Spending Thanksgiving holiday at a park may be, in some ways, a truer iteration of the first autumn harvest feast that the pilgrims assembled back in 1621. They were close to nature on a physical and metaphysical way. They ate the communal meal outdoors since it was the only way the small colony could accommodate the 50 or so surviving settlers and the Native Americans in attendance. And the meal itself was a celebration of nature’s life-sustaining provisions, a thanksgiving for the success of the harvest.

Modern Thanksgivings tend to be more removed from nature compared to the pilgrims’ first feast, but your state and national parks offer the place and means for reconnecting food with land. Many parks are open on Thanksgiving Day, and plenty are celebrating by holding special events for visitors. For example:

Chincoteague National Wildlife Refuge, Virginia
Waterfowl Weekend Celebration – November 24-27
Waterfowl Weekend isn’t a Thanksgiving event per se, but a celebration of the winter bird migrations that coincide with the holiday. Activities include sunrise hayrides, bird walks, bird bingo, and other festivities that don’t involve eating a bird. Waterfowl Weekend is also the only time of the year that the Service Road is open to vehicles, so visitors can tour a whole region of the park that normally must be accessed on foot.

DeGray Lake Resort State Park, Arkansas
Thanksgiving-Get-Away – November 23-27
DeGray will be hosting daily events and activities for families that want to stay relaxed but active over the holiday. The morning Eagle Tour by boat will give visitors a chance to spot the national bird, the bald eagle. Spot Ben Franklin’s proposed national bird on the table between 11 a.m. to 2 p.m. at an early Thanksgiving meal served at the park’s Shoreline Restaurant. A questionable dessert may follow if visitors elect to attend the “Edible Insects” program afterwards, but a preferable alternative may be to walk off the meal at one of the park’s five nature trails while it's still light outside.

Highlands Hammock State Park, Florida
19th Annual Turkey Trot – November 24
The Friends of Highlands Hammock do caloric damage control before the eating even starts. Highlands Hammock State Park hosts an annual 5k Turkey Trot on Thanksgiving Day morning that brings out several hundred runners. They might have to do more running though; a typical Thanksgiving plate often exceeds 3,000 calories.

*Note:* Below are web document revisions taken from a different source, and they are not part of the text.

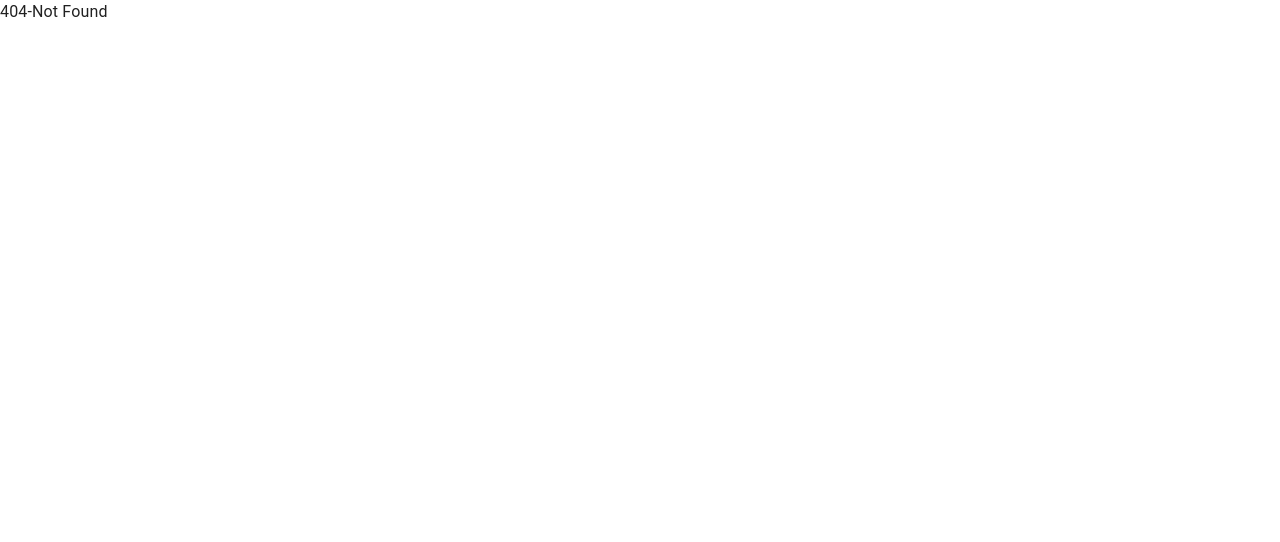
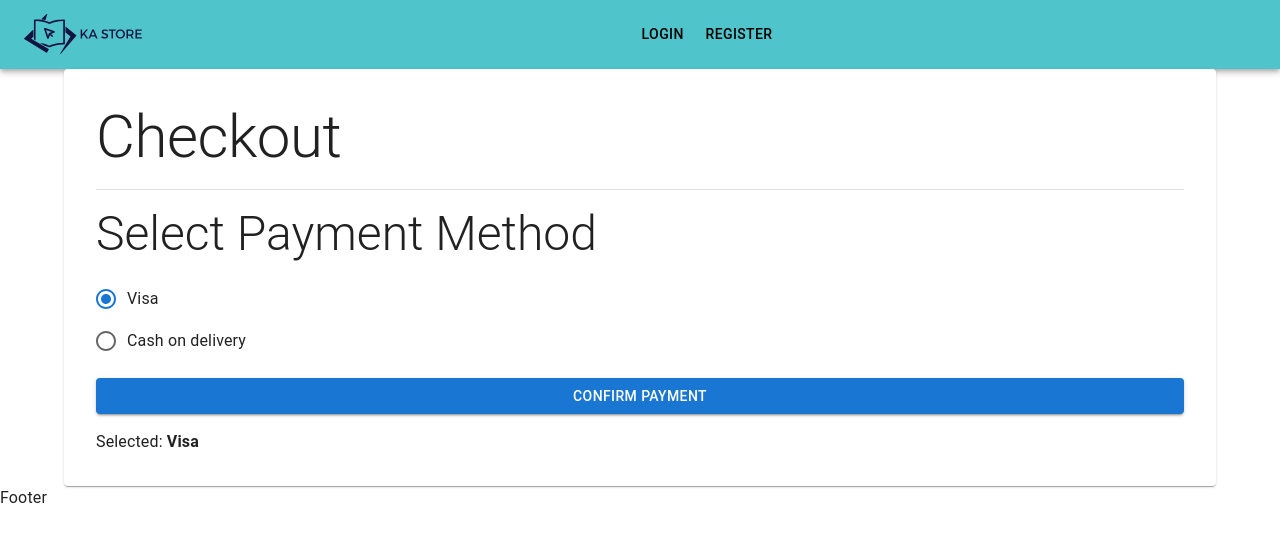
Before and after one commit to lojain-yadak/react-project, a React (Vite) app: page /checkout in a window 1280 px wide. Before the commit this address had no page. Shown: the top 542 px of the page. Built offline with nearby package versions, Linux system fonts and the light colour scheme.

Commit message:
ninth commit

```diff
--- a/src/component/navbar/Navbar.jsx
+++ b/src/component/navbar/Navbar.jsx
@@ -13,13 +13,15 @@ import Tooltip from '@mui/material/Tooltip';
 import MenuItem from '@mui/material/MenuItem';
 import AdbIcon from '@mui/icons-material/Adb';
 import { Link } from 'react-router-dom';
-const pages = ['Home','Login', 'Register','Cart'];
+import { Navigate } from 'react-router';
+const pagesGuest = ['Login', 'Register'];
+const pagesAuth = ['Cart','Home'];
 const settings = ['Profile', 'Account', 'Dashboard', 'Logout'];
 
 function Navbar() {
   const [anchorElNav, setAnchorElNav] = React.useState(null);
   const [anchorElUser, setAnchorElUser] = React.useState(null);
-
+  const isLogedIn=Boolean(localStorage.getItem("userToken"));
   const handleOpenNavMenu = (event) => {
     setAnchorElNav(event.currentTarget);
   };
@@ -31,7 +33,10 @@ function Navbar() {
   const handleCloseUserMenu = () => {
     setAnchorElUser(null);
   };
-
+  const handleLogout =()=>{
+    localStorage.removeItem("userToken");
+    Navigate('/login');
+  }
   return (
     <AppBar position="static" sx={{ backgroundColor: '#4FC4CA'}}>
       <Container maxWidth="xl">
@@ -82,7 +87,7 @@ function Navbar() {
               onClose={handleCloseNavMenu}
               sx={{ display: { xs: 'block', md: 'none' } }}
             >
-              {pages.map((page) => (
+              {(isLogedIn ? pagesAuth :pagesGuest).map((page) => (
                 <MenuItem key={page} onClick={handleCloseNavMenu}
                   component={Link}
                   to={`${page}`}
@@ -117,7 +122,7 @@ function Navbar() {
 
           </Typography>
           <Box sx={{ flexGrow: 1, display: { xs: 'none', md: 'flex' },justifyContent:'center', alignItems:"center" }}>
-            {pages.map((page) => (
+            {(isLogedIn ? pagesAuth :pagesGuest).map((page) => (
               <Button
                 key={page}
                 component={Link}
@@ -129,6 +134,9 @@ function Navbar() {
                 {page}
               </Button>
             ))}
+            {isLogedIn?(
+              <Button onClick={handleLogout} sx={{ my: 2, color: 'black', display: 'block' }}> Logout </Button>
+            ):null}
           </Box>
           <Box sx={{ flexGrow: 0 }}>
 
--- a/src/pages/cart/Cart.jsx
+++ b/src/pages/cart/Cart.jsx
@@ -3,11 +3,14 @@ import React, { useEffect, useState } from 'react';
 import { Box, Grid, Typography, CardMedia, Paper, Card, CardContent, IconButton, Button } from '@mui/material';
 import { Add, Delete, Remove } from '@mui/icons-material';
 import Loader from '../../component/shared/loder/Loader';
+import { Link } from 'react-router';
 
 function Cart() {
   const [products, setProducts] = useState([]);
   const [loader, setLoader] = useState(true);
-
+  const [totalPrice, setTotalPrice ] = useState(0);
+  const [totalItemes, setTotalItems ] = useState(0);
+  let test=0;
   const getProductFromCart = async () => {
     const token = localStorage.getItem("userToken");
 
@@ -20,6 +23,11 @@ function Cart() {
 
       console.log(response);
       setProducts(response.data?.cartResponse || []);
+      setTotalPrice(response.data.totalPrice);
+      response.data.cartResponse.forEach((product)=>{
+        test = test +product.count;
+      });
+      setTotalItems(test)
       setLoader(false);
 
     } catch (error) {
@@ -130,7 +138,7 @@ const clearCart = async () => {
               <Card key={product.id} sx={{ textAlign: 'center', p: 2, mb: 2, display: 'flex' }}>
                 <CardMedia
                   component={'img'}
-                  image='https://placehold.co/50'
+                  image='https://placehold.co/10'
                   alt={product.name}
                   sx={{ borderRadius: 2 }}
                 />
@@ -149,7 +157,16 @@ const clearCart = async () => {
           )}
         </Grid>
         <Grid item xs={12} md={4}>
-          <Typography>Summary</Typography>
+          <Typography>Order Summary</Typography>
+          <Card sx={{p:2}}>
+            <Typography>
+            Total items: {totalItemes}
+          </Typography>
+          <Typography>
+            Total Price: {totalPrice}$
+          </Typography>
+          </Card>
+          <Button variant='contained' fullWidth component={Link} to='/checkout'> Press To Checkout </Button>
         </Grid>
       </Grid>
     </Box>
--- /dev/null
+++ b/src/pages/checkout/Checkout.jsx
@@ -0,0 +1,84 @@
+import { Box, Card, FormControl, FormControlLabel, RadioGroup, Typography, Divider, Button } from '@mui/material';
+import Radio from '@mui/material/Radio';
+import axios from 'axios';
+import React, { useState } from 'react';
+
+function Checkout() {
+  const [paymentmethod, setPaymentMethod] = useState('Visa');
+  const [loading, setLoading] = useState(false);
+
+  const handlePaymentMethod = (event) => {
+    setPaymentMethod(event.target.value);
+  };
+
+  const handlepay = async () => {
+    setLoading(true);
+    try {
+      const token = localStorage.getItem("userToken");
+      const response = await axios.post(
+        `http://mytshop.runasp.net/api/CheckOuts/Pay`,
+        {
+          PaymentMethod: paymentmethod,
+        },
+        {
+          headers: {
+            Authorization: `Bearer ${token}`,
+          },
+        }
+      );
+
+      if( paymentmethod == 'Visa'){
+          location.href=response.data.url
+      }
+
+      console.log(response);
+    } catch (error) {
+      console.error('Payment error:', error);
+    } finally {
+      setLoading(false);
+    }
+  };
+
+  return (
+    <Box>
+      <Card sx={{ p: 4 }}>
+        <Typography variant='h2' sx={{ fontWeight: 300 }}>
+          Checkout
+        </Typography>
+
+        <Divider sx={{ my: 2 }} />
+
+        <FormControl>
+          <Typography variant='h3' sx={{ fontWeight: '300', mb: 2 }}>
+            Select Payment Method
+          </Typography>
+          <RadioGroup
+            defaultValue={paymentmethod}
+            name="payment-method"
+            onChange={handlePaymentMethod}
+          >
+            <FormControlLabel value="Visa" control={<Radio />} label="Visa" />
+            <FormControlLabel value="Cash" control={<Radio />} label="Cash on delivery" />
+          </RadioGroup>
+        </FormControl>
+
+        <Button
+          onClick={handlepay}
+          fullWidth
+          variant="contained"
+          disabled={loading}
+          sx={{ mt: 2 }}
+        >
+          {loading ? 'Processing...' : 'Confirm Payment'}
+        </Button>
+
+        {/* Optional: Show selected method */}
+        <Typography sx={{ mt: 2 }}>
+          Selected: <strong>{paymentmethod}</strong>
+        </Typography>
+      </Card>
+    </Box>
+  );
+}
+
+export default Checkout;
--- a/src/pages/login/Login.jsx
+++ b/src/pages/login/Login.jsx
@@ -7,17 +7,18 @@ import {Password} from '@mui/icons-material';
 import {CalendarMonth} from '@mui/icons-material';
 import { useForm } from 'react-hook-form';
 import axios from 'axios';
-import { Link, Navigate } from 'react-router-dom';
+import { Link, Navigate, useNavigate } from 'react-router-dom';
 import Swal from './../../../node_modules/sweetalert2/src/sweetalert2';
 
 
 function Login() {
   const {register,handleSubmit} = useForm();
-
+  const navigate = useNavigate();
   const loginUser= async (values)=>{
 const response = await axios.post(`http://mytshop.runasp.net/api/Account/Login`, values);
 localStorage.setItem("userToken",response.data.token)
 console.log(response);
+navigate('/home')
   }
   return (
     <Box component={'form'} className={style.generalStyle}
```
Also changed, not shown: src/routes.jsx (+12 -8 lines).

More Events Nationwide

Even more state parks are serving up Thanksgiving meals at their facilities to accommodate diners who’d rather leave the cooking and cleaning to someone else. Park visitors can still have their traditional meal but in a beautiful natural setting. Southern state parks especially are big on turkey, with Arkansas, Kentucky, Tennessee, and West Virginia hosting dinners at nearly every park that has food service facilities.

National parks are in on it too. It will probably cost you more than celebrating at a state park, but that’s because it may include lodging or a premium menu. Dinner at Yosemite National Park’s swanky Ahwahnee Dining Room requires a dinner dress code, and the menu at Skyland Resort in Shenandoah National Park includes dishes such as maple bourbon glazed ham and tilapia puttanesca.

Have you ever spent a Thanksgiving holiday in a park? Tell us which park you visited and what you did to celebrate.

Photo: Wild turkey. Source: